Exercise
Your task is to find every line in the records that holds the string "nabla" and copy it.

═══ Data for this exercise ═══

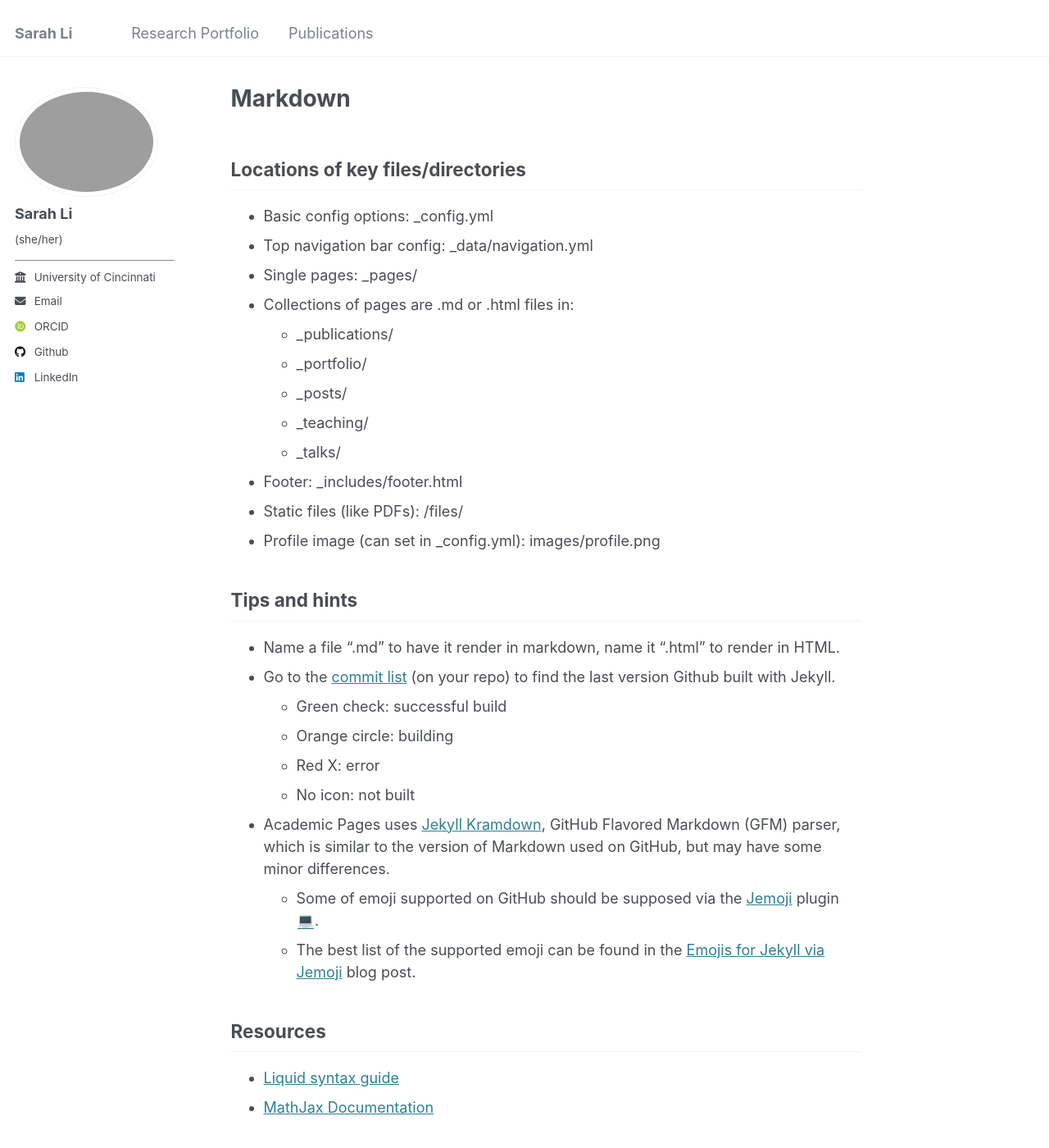
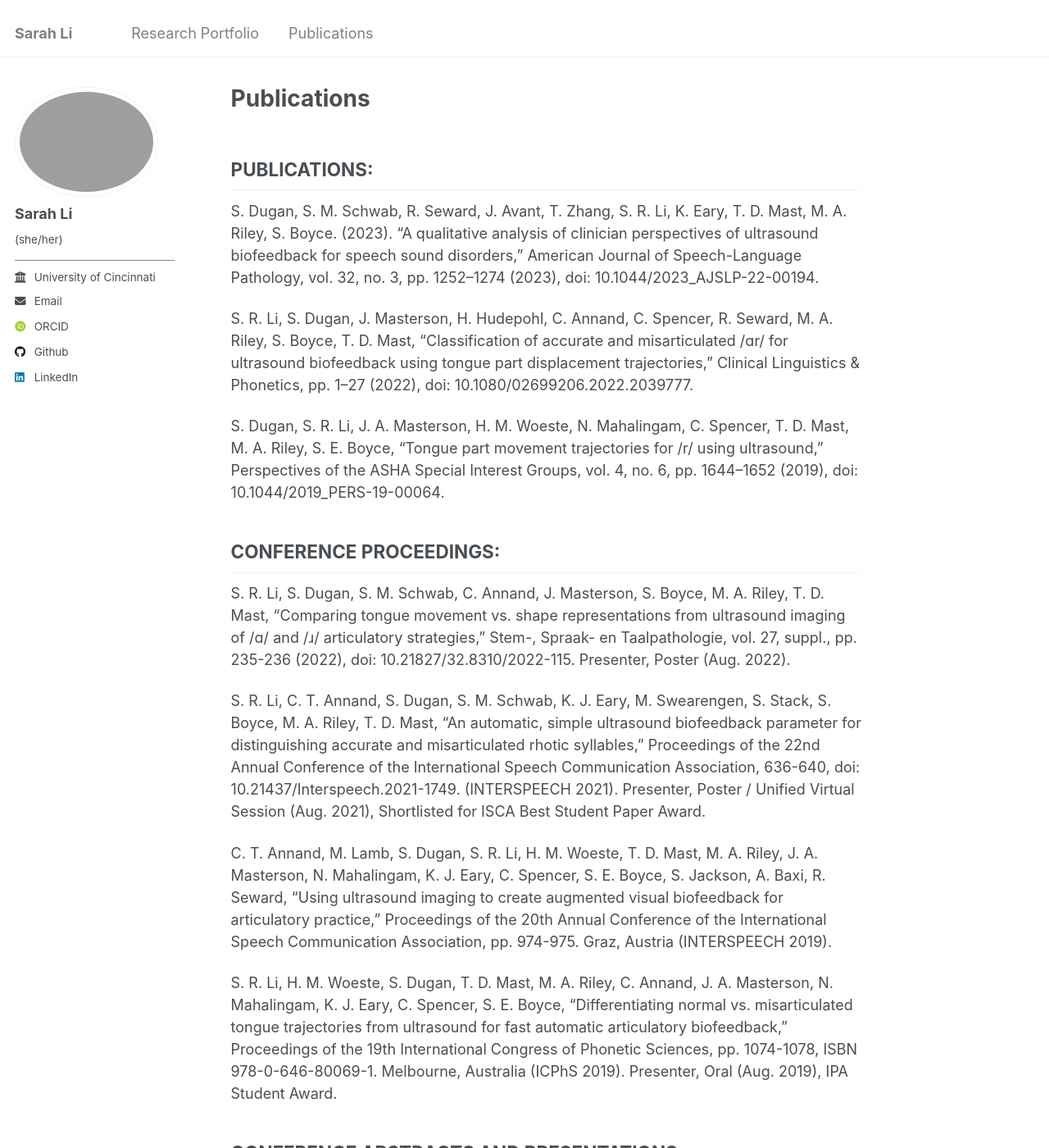
Before and after one commit to SarahRLi/sarahrli.github.io, a Jekyll site: the page built from _pages/markdown.md, in a window 1280 px wide and 1400 px high. Shown: the whole window at 82% size. Built offline with Jekyll 4.4.1, drawn with Linux system fonts in a browser that asks for light colours; emoji names are drawn with the system emoji font; some web fonts are replaced; some of the changed text lies outside the part shown.

Commit message:
Update markdown.md

````diff
--- a/_pages/markdown.md
+++ b/_pages/markdown.md
@@ -1,292 +1,43 @@
 ---
-permalink: /markdown/
-title: "Markdown"
+permalink: /publications/
+title: "Publications"
 author_profile: true
 redirect_from:
-  - /md/
-  - /markdown.html
 ---
 
-## Locations of key files/directories
+<h2>PUBLICATIONS:</h2>
+S. Dugan, S. M. Schwab, R. Seward, J. Avant, T. Zhang, S. R. Li, K. Eary, T. D. Mast, M. A. Riley, S. Boyce. (2023). “A qualitative analysis of clinician perspectives of ultrasound biofeedback for speech sound disorders,” American Journal of Speech-Language Pathology, vol. 32, no. 3, pp. 1252–1274 (2023), doi: 10.1044/2023_AJSLP-22-00194.
 
-* Basic config options: _config.yml
-* Top navigation bar config: _data/navigation.yml
-* Single pages: _pages/
-* Collections of pages are .md or .html files in:
-  * _publications/
-  * _portfolio/
-  * _posts/
-  * _teaching/
-  * _talks/
-* Footer: _includes/footer.html
-* Static files (like PDFs): /files/
-* Profile image (can set in _config.yml): images/profile.png
+S. R. Li, S. Dugan, J. Masterson, H. Hudepohl, C. Annand, C. Spencer, R. Seward, M. A. Riley, S. Boyce, T. D. Mast, “Classification of accurate and misarticulated /ɑr/ for ultrasound biofeedback using tongue part displacement trajectories,” Clinical Linguistics & Phonetics, pp. 1–27 (2022), doi: 10.1080/02699206.2022.2039777.
 
-## Tips and hints
+S. Dugan, S. R. Li, J. A. Masterson, H. M. Woeste, N. Mahalingam, C. Spencer, T. D. Mast, M. A. Riley, S. E. Boyce, “Tongue part movement trajectories for /r/ using ultrasound,” Perspectives of the ASHA Special Interest Groups, vol. 4, no. 6, pp. 1644–1652 (2019), doi: 10.1044/2019_PERS-19-00064.
 
-* Name a file ".md" to have it render in markdown, name it ".html" to render in HTML.
-* Go to the [commit list](https://github.com/academicpages/academicpages.github.io/commits/master) (on your repo) to find the last version Github built with Jekyll.
-  * Green check: successful build
-  * Orange circle: building
-  * Red X: error
-  * No icon: not built
-* Academic Pages uses [Jekyll Kramdown](https://jekyllrb.com/docs/configuration/markdown/), GitHub Flavored Markdown (GFM) parser, which is similar to the version of Markdown used on GitHub, but may have some minor differences.
-  * Some of emoji supported on GitHub should be supposed via the [Jemoji](https://github.com/jekyll/jemoji) plugin :computer:.
-  * The best list of the supported emoji can be found in the [Emojis for Jekyll via Jemoji](https://www.fabriziomusacchio.com/blog/2021-08-16-emojis_for_Jekyll/#computer) blog post.
+<h2>CONFERENCE PROCEEDINGS:</h2>
+S. R. Li, S. Dugan, S. M. Schwab, C. Annand, J. Masterson, S. Boyce, M. A. Riley, T. D. Mast, “Comparing tongue movement vs. shape representations from ultrasound imaging of /ɑ/ and /ɹ/ articulatory strategies,”  Stem-, Spraak- en Taalpathologie, vol. 27, suppl., pp. 235-236 (2022), doi: 10.21827/32.8310/2022-115. Presenter, Poster (Aug. 2022).
 
-## Resources
- * [Liquid syntax guide](https://shopify.github.io/liquid/tags/control-flow/)
- * [MathJax Documentation](https://docs.mathjax.org/en/latest/)
+S. R. Li, C. T. Annand, S. Dugan, S. M. Schwab, K. J. Eary, M. Swearengen, S. Stack, S. Boyce, M. A. Riley, T. D. Mast, “An automatic, simple ultrasound biofeedback parameter for distinguishing accurate and misarticulated rhotic syllables,” Proceedings of the 22nd Annual Conference of the International Speech Communication Association, 636-640, doi: 10.21437/Interspeech.2021-1749. (INTERSPEECH 2021). Presenter, Poster / Unified Virtual Session (Aug. 2021), Shortlisted for ISCA Best Student Paper Award.
 
-## MathJax
+C. T. Annand, M. Lamb, S. Dugan, S. R. Li, H. M. Woeste, T. D. Mast, M. A. Riley, J. A. Masterson, N. Mahalingam, K. J. Eary, C. Spencer, S. E. Boyce, S. Jackson, A. Baxi, R. Seward, “Using ultrasound imaging to create augmented visual biofeedback for articulatory practice,” Proceedings of the 20th Annual Conference of the International Speech Communication Association, pp. 974-975. Graz, Austria (INTERSPEECH 2019).
 
-Support for MathJax Version 3.0 is included in the template:
+S. R. Li, H. M. Woeste, S. Dugan, T. D. Mast, M. A. Riley, C. Annand, J. A. Masterson, N. Mahalingam, K. J. Eary, C. Spencer, S. E. Boyce, “Differentiating normal vs. misarticulated tongue trajectories from ultrasound for fast automatic articulatory biofeedback,” Proceedings of the 19th International Congress of Phonetic Sciences, pp. 1074-1078, ISBN 978-0-646-80069-1. Melbourne, Australia (ICPhS 2019). Presenter, Oral (Aug. 2019), IPA Student Award.
 
-$$
-\displaylines{
-\nabla \cdot E= \frac{\rho}{\epsilon_0} \\\
-\nabla \cdot B=0 \\\
-\nabla \times E= -\partial_tB \\\
-\nabla \times B  = \mu_0 \left(J + \varepsilon_0 \partial_t E \right)
-}
-$$
+<h2>CONFERENCE ABSTRACTS AND PRESENTATIONS:</h2>
+S. R. Li, A. Knapp, J. Tang, S. Boyce, T. D. Mast, “Predicting vocal tract shape information from tongue contours and audio using neural networks,” J Acost Soc Am (2024). Presenter, Poster (May 2024).        Poster: https://github.com/SarahRLi/asa-may-2024
 
-The default delimiters of `$$...$$` and `\\[...\\]` are supported for displayed mathematics, while `\\(...\\)` should be used for in-line mathematics (ex., \\(a^2 + b^2 = c^2\\))
+S. Biehl, S. Dugan, S. R. Li, A. Knapp, R. Seward, M. A. Riley, S. Boyce, T. D. Mast, “Optimization of classifying accurate and misarticulated speech sounds for use in a gamified real-time ultrasound biofeedback system,” J Acost Soc Am (2024).
 
-**Note** that since Academic Pages uses Markdown which cases some interference with MathJax and LaTeX for escaping characters and new lines, although [some workarounds exist](https://math.codidact.com/posts/278763/278772#answer-278772).
+S. R. Li, T. D. Mast, S. Boyce, “Quantifying tongue tip visibility in ultrasound images of /r/ tongue shapes using numerical ultrasound simulations,” J Acost Soc Am, vol. 153, no. 3, pp. A372 (2023), doi: 10.1121/10.0019217. Presenter, Poster (May 2023). Posters: https://github.com/SarahRLi/asa-may-2023
 
-## Markdown guide
+S. R. Li, S. Boyce, T. D. Mast, “Numerical simulations for characterization of missing articulatory information in ultrasound imaging of speech,” J Acost Soc Am, vol. 153, no. 3, pp. A358 (2023), doi: 10.1121/10.0019151. Presenter, Poster and Oral (May 2023).
 
-Academic Pages uses [kramdown](https://kramdown.gettalong.org/index.html) for Markdown rendering, which has some differences from other Markdown implementations such as GitHub's. In addition to this guide, please see the [kramdown Syntax page](https://kramdown.gettalong.org/syntax.html) for full documentation.
+S. Dugan, S. R. Li, K. Eary, A. Spotts, N. S. Schoenleb, B. Connolly, R. Seward, M. A. Riley, T. D. Mast, S. Boyce, “Articulatory response to delayed and real-time feedback based on regional tongue displacements,” J Acost Soc Am, vol. 152, no. 4, pp. A199 (2022), doi: 10.1121/10.0016021.
 
-### Header three
+S. R. Li, K. Eary, S. Dugan, M. Lamb, M. Becker, R. Seward, S. Boyce, M. A. Riley, T. D. Mast, “Preliminary gamified ultrasound visual biofeedback on rhotic syllable tongue movement for speech therapy,” Institute for Research in Sensing Conference (IRiS Ignite). Presenter, Poster (May 2022).
 
-#### Header four
+S. R. Li, C. T. Annand, S. Dugan, S. M. Schwab, K. J. Eary, M. Swearengen, S. Stack, S. Boyce, M. A. Riley, T. D. Mast, “A preliminary real-time ultrasound biofeedback display for simpler differentiation between accurate and misarticulated rhotic syllables,” Workshop for 12th International Seminar on Speech Production in New Haven, Connecticut (Invited workshop for ISSP 2020, held in 2021). Presenter, Oral (Aug. 2021).
 
-##### Header five
+S. R. Li, S. Dugan, C. Annand, K. Eary, M. Swearengen, G. A. Terrell, S. Stack, S. Boyce, M. A. Riley, T. D. Mast, “Classification of accurate and misarticulated rhotic syllables for simplified ultrasound biofeedback therapy,” J Acoust Soc Am, vol. 148, no. 4, pp. 2470 (2020), doi: 10.1121/1.5146836. Presenter, Poster, Virtual (Dec. 2020).
 
-###### Header six
+S. R. Li, S. Dugan, C. T. Annand, K. J. Eary, M. Swearengen, G. Terrell, S. E. Boyce, M. A. Riley, T. D. Mast, “Tongue part movement variability in /r/-final syllables measured by automatically tracking ultrasound images,” Ultrafest IX (2020), Available: https://ultrafest2020.indiana.edu/abstracts. Presenter, Oral, Virtual (Oct. 2020).
 
-## Blockquotes
-
-Single line blockquote:
-
-> Quotes are cool.
-
-## Tables
-
-### Table 1
-
-| Entry            | Item   |                                                              |
-| --------         | ------ | ------------------------------------------------------------ |
-| [John Doe](#)    | 2016   | Description of the item in the list                          |
-| [Jane Doe](#)    | 2019   | Description of the item in the list                          |
-| [Doe Doe](#)     | 2022   | Description of the item in the list                          |
-
-### Table 2
-
-| Header1 | Header2 | Header3 |
-|:--------|:-------:|--------:|
-| cell1   | cell2   | cell3   |
-| cell4   | ce
-ll5   | cell6   |
-|-----------------------------|
-| cell1   | cell2   | cell3   |
-| cell4   | cell5   | cell6   |
-|=============================|
-| Foot1   | Foot2   | Foot3   |
-
-## Definition Lists
-
-Definition List Title
-:   Definition list division.
-
-Startup
-:   A startup company or startup is a company or temporary organization designed to search for a repeatable and scalable business model.
-
-#dowork
-:   Coined by Rob Dyrdek and his personal body guard Christopher "Big Black" Boykins, "Do Work" works as a self motivator, to motivating your friends.
-
-Do It Live
-:   I'll let Bill O'Reilly [explain](https://www.youtube.com/watch?v=O_HyZ5aW76c "We'll Do It Live") this one.
-
-## Unordered Lists (Nested)
-
-  * List item one
-      * List item one
-          * List item one
-          * List item two
-          * List item three
-          * List item four
-      * List item two
-      * List item three
-      * List item four
-  * List item two
-  * List item three
-  * List item four
-
-## Ordered List (Nested)
-
-  1. List item one
-      1. List item one
-          1. List item one
-          2. List item two
-          3. List item three
-          4. List item four
-      2. List item two
-      3. List item three
-      4. List item four
-  2. List item two
-  3. List item three
-  4. List item four
-
-## Buttons
-
-Make any link standout more when applying the `.btn` class.
-
-## Notices
-
-Basic notices or call-outs are supported using the following syntax:
-
-```markdown
-**Watch out!** You can also add notices by appending `{: .notice}` to the line following paragraph.
-{: .notice}
-```
-
-which wil render as:
-
-**Watch out!** You can also add notices by appending `{: .notice}` to the line following paragraph.
-{: .notice}
-
-### Footnotes
-
-Footnotes can be useful for clarifying points in the text, or citing information.[^1] Markdown support numeric footnotes, as well as text as long as the values are unique.[^note]
-
-```markdown
-This is the regular text.[^1] This is more regular text.[^note]
-
-[^1]: This is the footnote itself.
-[^note]: This is another footnote.
-```
-
-[^1]: Such as this footnote.
-[^note]: When using text for footnotes markers, no spaces are permitted in the name.
-
-## HTML Tags
-
-### Address Tag
-
-<address>
-  1 Infinite Loop<br /> Cupertino, CA 95014<br /> United States
-</address>
-
-### Anchor Tag (aka. Link)
-
-This is an example of a [link](http://github.com "Github").
-
-### Abbreviation Tag
-
-The abbreviation CSS stands for "Cascading Style Sheets".
-
-*[CSS]: Cascading Style Sheets
-
-### Cite Tag
-
-"Code is poetry." ---<cite>Automattic</cite>
-
-### Code Tag
-
-You will learn later on in these tests that `word-wrap: break-word;` will be your best friend.
-
-You can also write larger blocks of code with syntax highlighting supported for some languages, such as Python:
-
-```python
-print('Hello World!')
-```
-
-or R:
-
-```R
-print("Hello World!", quote = FALSE)
-```
-
-### Details Tag (collapsible sections)
-
-The HTML `<details>` tag works well with Markdown and allows you to include collapsible sections, see [W3Schools](https://www.w3schools.com/tags/tag_details.asp) for more information on how to use the tag.
-
-<details>
-  <summary>Collapsed by default</summary>
-  This section was collapsed by default!
-</details>
-
-The source code:
-
-```HTML
-<details>
-  <summary>Collapsed by default</summary>
-  This section was collapsed by default!
-</details>
-```
-
-Or, you can leave a section open by default by including the `open` attribute in the tag:
-
-<details open>
-  <summary>Open by default</summary>
-  This section is open by default thanks to open in the &lt;details open&gt; tag!
-</details>
-
-
-### Emphasize Tag
-
-The emphasize tag should _italicize_ text.
-
-### Insert Tag
-
-This tag should denote <ins>inserted</ins> text.
-
-### Keyboard Tag
-
-This scarcely known tag emulates <kbd>keyboard text</kbd>, which is usually styled like the `<code>` tag.
-
-### Preformatted Tag
-
-This tag styles large blocks of code.
-
-<pre>
-.post-title {
-  margin: 0 0 5px;
-  font-weight: bold;
-  font-size: 38px;
-  line-height: 1.2;
-  and here's a line of some really, really, really, really long text, just to see how the PRE tag handles it and to find out how it overflows;
-}
-</pre>
-
-### Quote Tag
-
-<q>Developers, developers, developers&#8230;</q> &#8211;Steve Ballmer
-
-### Strike Tag
-
-This tag will let you <strike>strikeout text</strike>.
-
-### Strong Tag
-
-This tag shows **bold text**.
-
-### Subscript Tag
-
-Getting our science styling on with H<sub>2</sub>O, which should push the "2" down.
-
-### Superscript Tag
-
-Still sticking with science and Isaac Newton's E = MC<sup>2</sup>, which should lift the 2 up.
-
-### Variable Tag
-
-This allows you to denote <var>variables</var>.
-
-***
-**Footnotes**
-
-The footnotes in the page will be returned following this line, return to the section on <a href="#footnotes">Markdown Footnotes</a>.
+S. R. Li, S. Dugan, C. Annand, H. M. Woeste, J. A. Masterson, S. E. Boyce, T. D. Mast, M. A. Riley, “Classification of accurate and error tongue movements for /r/ in children using trajectories from ultrasound,” J Acoust Soc Am, vol. 145, no. 3, pp. 1799 (2019), doi: 10.1121/1.5101588. Presenter, Poster (May 2019).
````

═══

Reply to the exercise
-\nabla \cdot E= \frac{\rho}{\epsilon_0} \\\
-\nabla \cdot B=0 \\\
-\nabla \times E= -\partial_tB \\\
-\nabla \times B  = \mu_0 \left(J + \varepsilon_0 \partial_t E \right)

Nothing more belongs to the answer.